Web document revisions
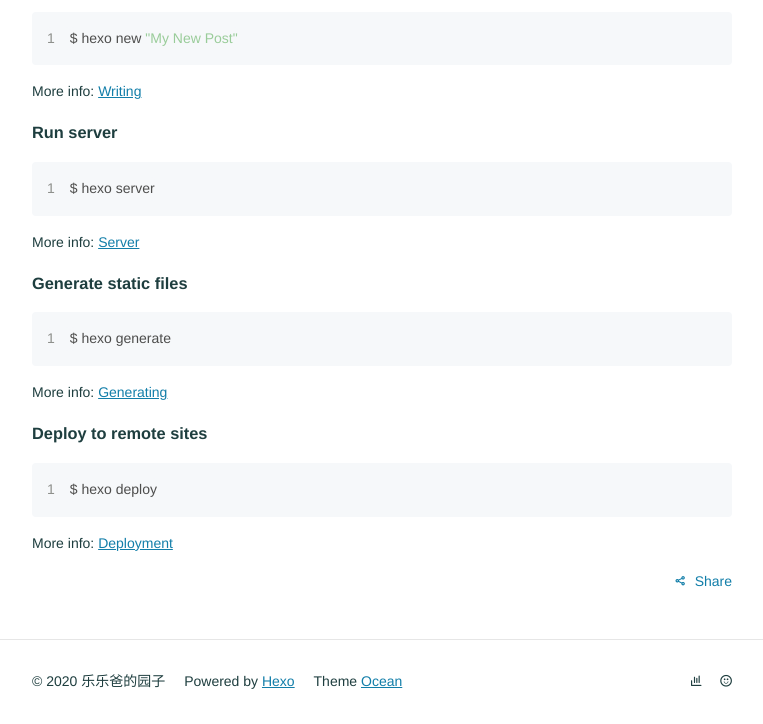
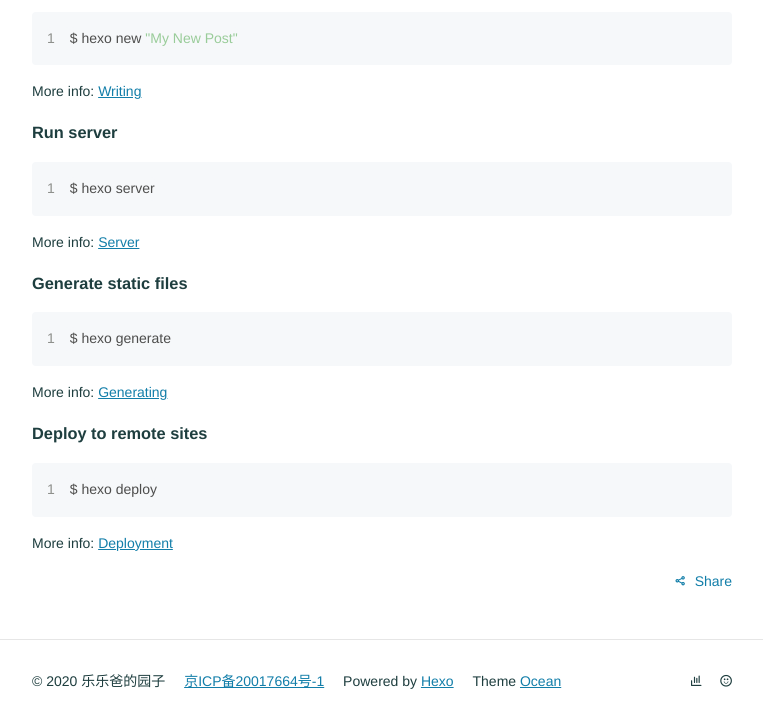
Before and after one commit to wenlis/wenlis.github.io, a plain HTML site: page index.html in a window 1280 px wide. Shown: the part 1104-1828 px from the top of the page, without its empty margins (208-971 px from the left). Drawn offline with Linux system fonts and the light colour scheme; some packages are replaced by stand-ins of ours; a script that the page names is missing; files whose address does not match are found by name.

Commit message:
备案
备案

```diff
--- a/index.html
+++ b/index.html
@@ -155,6 +155,7 @@
     </div>
     <ul class="list-inline">
       <li>&copy; 2020 乐乐爸的园子</li>
+      <li><a href="http://www.beian.miit.gov.cn/publish/query/indexFirst.action" target="_blank">京ICP备20017664号-1</a></li>
       <li>Powered by <a href="http://hexo.io/" target="_blank">Hexo</a></li>
       <li>Theme  <a href="https://github.com/zhwangart/hexo-theme-ocean" target="_blank" rel="noopener">Ocean</a></li>
     </ul>
```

EXERCISE GOAL:
Exactly as written, reproduce all of the entries while dropping the pictures.

ANSWER BOX:
Before and after one commit to wenlis/wenlis.github.io, a plain HTML site: page index.html in a window 1280 px wide. Shown: the part 1104-1828 px from the top of the page, without its empty margins (208-971 px from the left). Drawn offline with Linux system fonts and the light colour scheme; some packages are replaced by stand-ins of ours; a script that the page names is missing; files whose address does not match are found by name.

Commit message:
备案
备案

```diff
--- a/index.html
+++ b/index.html
@@ -155,6 +155,7 @@
     </div>
     <ul class="list-inline">
       <li>&copy; 2020 乐乐爸的园子</li>
+      <li><a href="http://www.beian.miit.gov.cn/publish/query/indexFirst.action" target="_blank">京ICP备20017664号-1</a></li>
       <li>Powered by <a href="http://hexo.io/" target="_blank">Hexo</a></li>
       <li>Theme  <a href="https://github.com/zhwangart/hexo-theme-ocean" target="_blank" rel="noopener">Ocean</a></li>
     </ul>
```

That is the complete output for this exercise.